“Very rarely do we host single speakers,” said Dr. Gary Ferngren, OSU history professor and adviser to the Socratic Club, which typically organizes debates with speakers representing both sides of an issue. “In fact, we have only done something like this three other times. Dr. Schaefer seemed like a good exception, however.”
This exception was made in part because of Schaefer’s prestigious reputation. He received a bachelor’s degree in chemical physics from MIT and a Ph.D. in chemical physics from Stanford University.
Currently, Schaefer is the Graham Perdue Professor of Chemistry and director of the Center for Computational Chemistry at the University of Georgia.
His research involves solving important problems in molecular quantum mechanics. With over 1,300 publications between 1981 and 1997, Schaefer was the sixth-most cited chemist in the world.
He has received many distinguished awards, including the Schroedinger Medal and the Ira Remsen Award of the American Chemical Society.
A scientist and a Christian, Schaefer has presented many lectures throughout the nation on the relationship between science and Christianity. He is the author of “Science and Christianity: Conflict or Coherence.”
“I’m interested to see what a scientist rather than a humanist says about religion and science,” Ferngren said.
In his presentation, Schaefer will discuss leading theories about the beginning of time, space and life’s existence. From his perspective as both a scientist and a Christian, Schaefer will explore the Big Bang Theory, suggesting that it shapes not only the understanding of the origin of life, but the nature of God as well.
“I’m expecting an interesting perspective on both science and Christianity from Dr. Schaefer,” said Socratic Club president Matt Rueben. “I think he will take an approach of harmonizing both science and Christianity, which will be refreshing to see the two come together.”

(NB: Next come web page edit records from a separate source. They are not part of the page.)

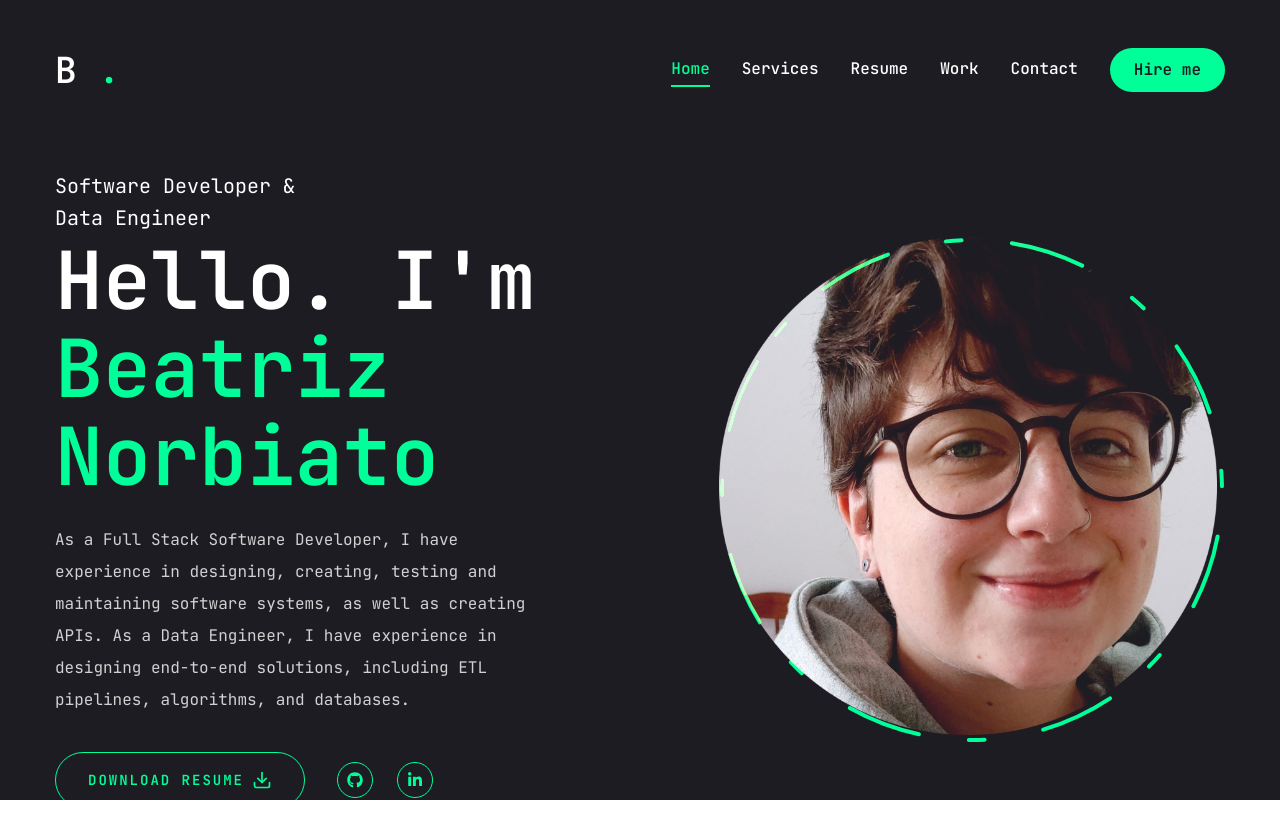
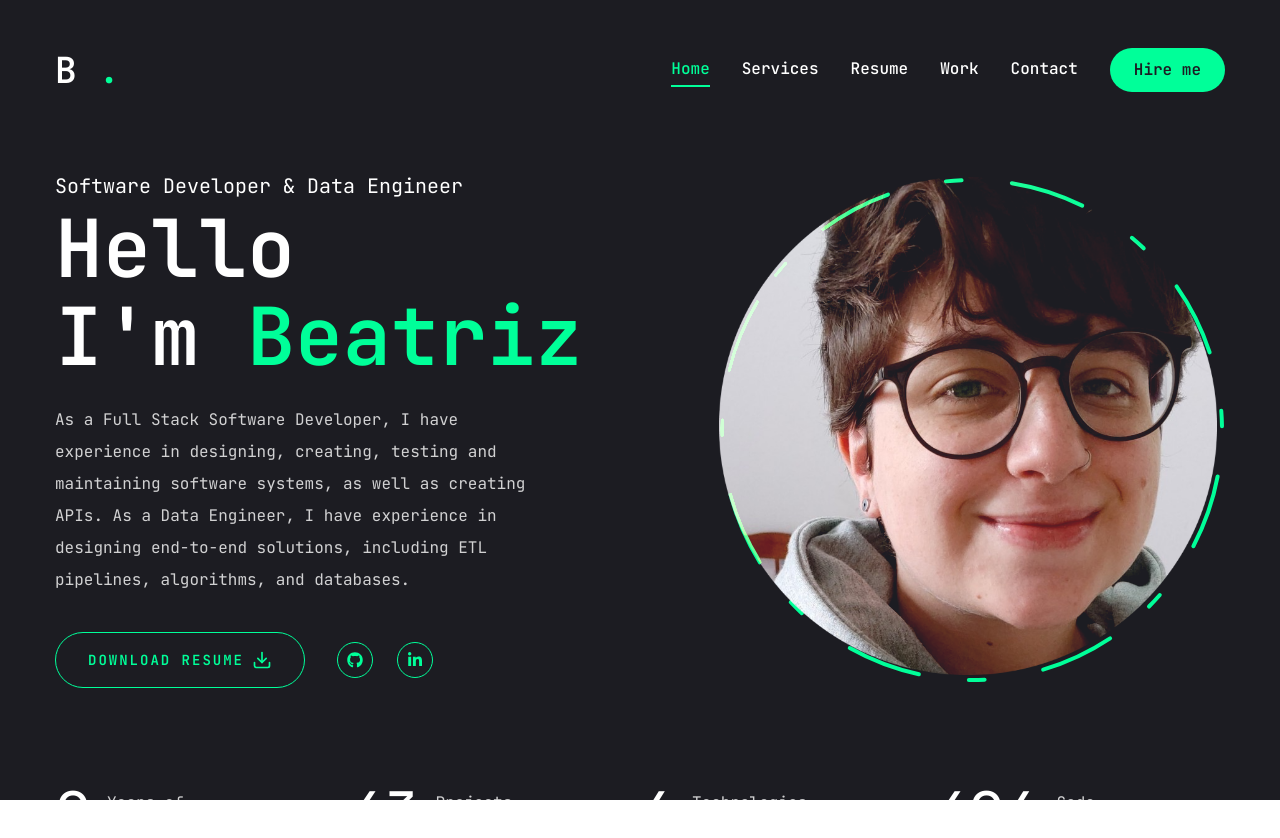
Before and after one commit to jbtestoni/portfolio, a Next.js app: page / in a window 1280 px wide. Shown: the top 838 px of the page. Built offline with nearby package versions, Linux system fonts and the light colour scheme.

Commit message:
Add stats to homepage

```diff
--- a/app/page.jsx
+++ b/app/page.jsx
@@ -3,6 +3,7 @@ import { FiDownload } from "react-icons/fi";
 
 import Social from "../components/Social";
 import Photo from "../components/Photo";
+import Stats from "../components/Stats";
 
 const Home = () => {
     return (
@@ -11,14 +12,11 @@ const Home = () => {
                 <div className="flex flex-col xl:flex-row items-center justify-between xl:pt-8 xl:pb-24">
                     <div className="text-center xl:text-left order-2 xl:order-none">
                         <span className="text-xl">
-                            Software Developer & <br />
-                            Data Engineer
+                            Software Developer & Data Engineer
                         </span>
                         <h1 className="h1 mb-6">
-                            Hello. I'm <br />{" "}
-                            <span className="text-accent">
-                                Beatriz Norbiato
-                            </span>
+                            Hello <br />
+                            I'm <span className="text-accent">Beatriz</span>
                         </h1>
                         <p className="max-w-[500px] mb-9 text-white/80">
                             As a Full Stack Software Developer, I have
@@ -52,6 +50,8 @@ const Home = () => {
                     </div>
                 </div>
             </div>
+
+            <Stats />
         </section>
     );
 };
--- /dev/null
+++ b/components/Stats.jsx
@@ -0,0 +1,59 @@
+"use client";
+
+import CountUp from "react-countup";
+
+const stats = [
+    {
+        num: 9,
+        text: "Years of experience",
+    },
+    {
+        num: 43,
+        text: "Projects completed",
+    },
+    {
+        num: 6,
+        text: "Technologies mastered",
+    },
+    {
+        num: 500,
+        text: "Code commits",
+    },
+];
+
+const Stats = ({ containerStyles, iconStyles }) => {
+    return (
+        <section>
+            <div className="container mx-auto">
+                <div className="flex flex-wrap gao-6 max-w-[80vw] mx-auto xl:max-w-none">
+                    {stats.map((item, index) => {
+                        return (
+                            <div
+                                className="flex-1 flex gap-4 items-center justify-center xl:justify-start"
+                                key={index}
+                            >
+                                <CountUp
+                                    end={item.num}
+                                    duration={5}
+                                    delay={2}
+                                    className="text-4xl xl:text-6xl front-extrabold"
+                                />
+                                <p
+                                    className={`${
+                                        item.text.length < 15
+                                            ? "max-w-[100px]"
+                                            : "max-w-[150px]"
+                                    } leading-snug text-white/80`}
+                                >
+                                    {item.text}
+                                </p>
+                            </div>
+                        );
+                    })}
+                </div>
+            </div>
+        </section>
+    );
+};
+
+export default Stats;
--- a/package.json
+++ b/package.json
@@ -21,6 +21,7 @@
     "lucide-react": "^0.383.0",
     "next": "14.2.3",
     "react": "^18",
+    "react-countup": "^6.5.3",
     "react-dom": "^18",
     "react-icons": "^5.2.1",
     "tailwind-merge": "^2.3.0",
```
Also changed, not shown: 1 other file (tests, documents, lock files or other folders).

The Socratic Club, largely founded on the principle of Thomas C. Haliburton’s quote: “Hear one side and you will be in the dark. Hear both and all will be clear,” still seeks to provide time for multi-sided thought and discussion on the lecture. After the seminar, the audience will have an opportunity to ask Schaefer questions.
“I’m excitied to hear the questions of the audience,” Reuben said. “With a single-speaker lecture, this will still provide an opportunity to hopefully evoke more views on the topic than just the speaker’s.”
For those who wish to see the presentation but cannot make it to the LaSells Center, a live stream of the event can be accessed at live.oregonstate.edu, and made available on YouTube later. As always, the event is free.
Ryan Dawes, news reporter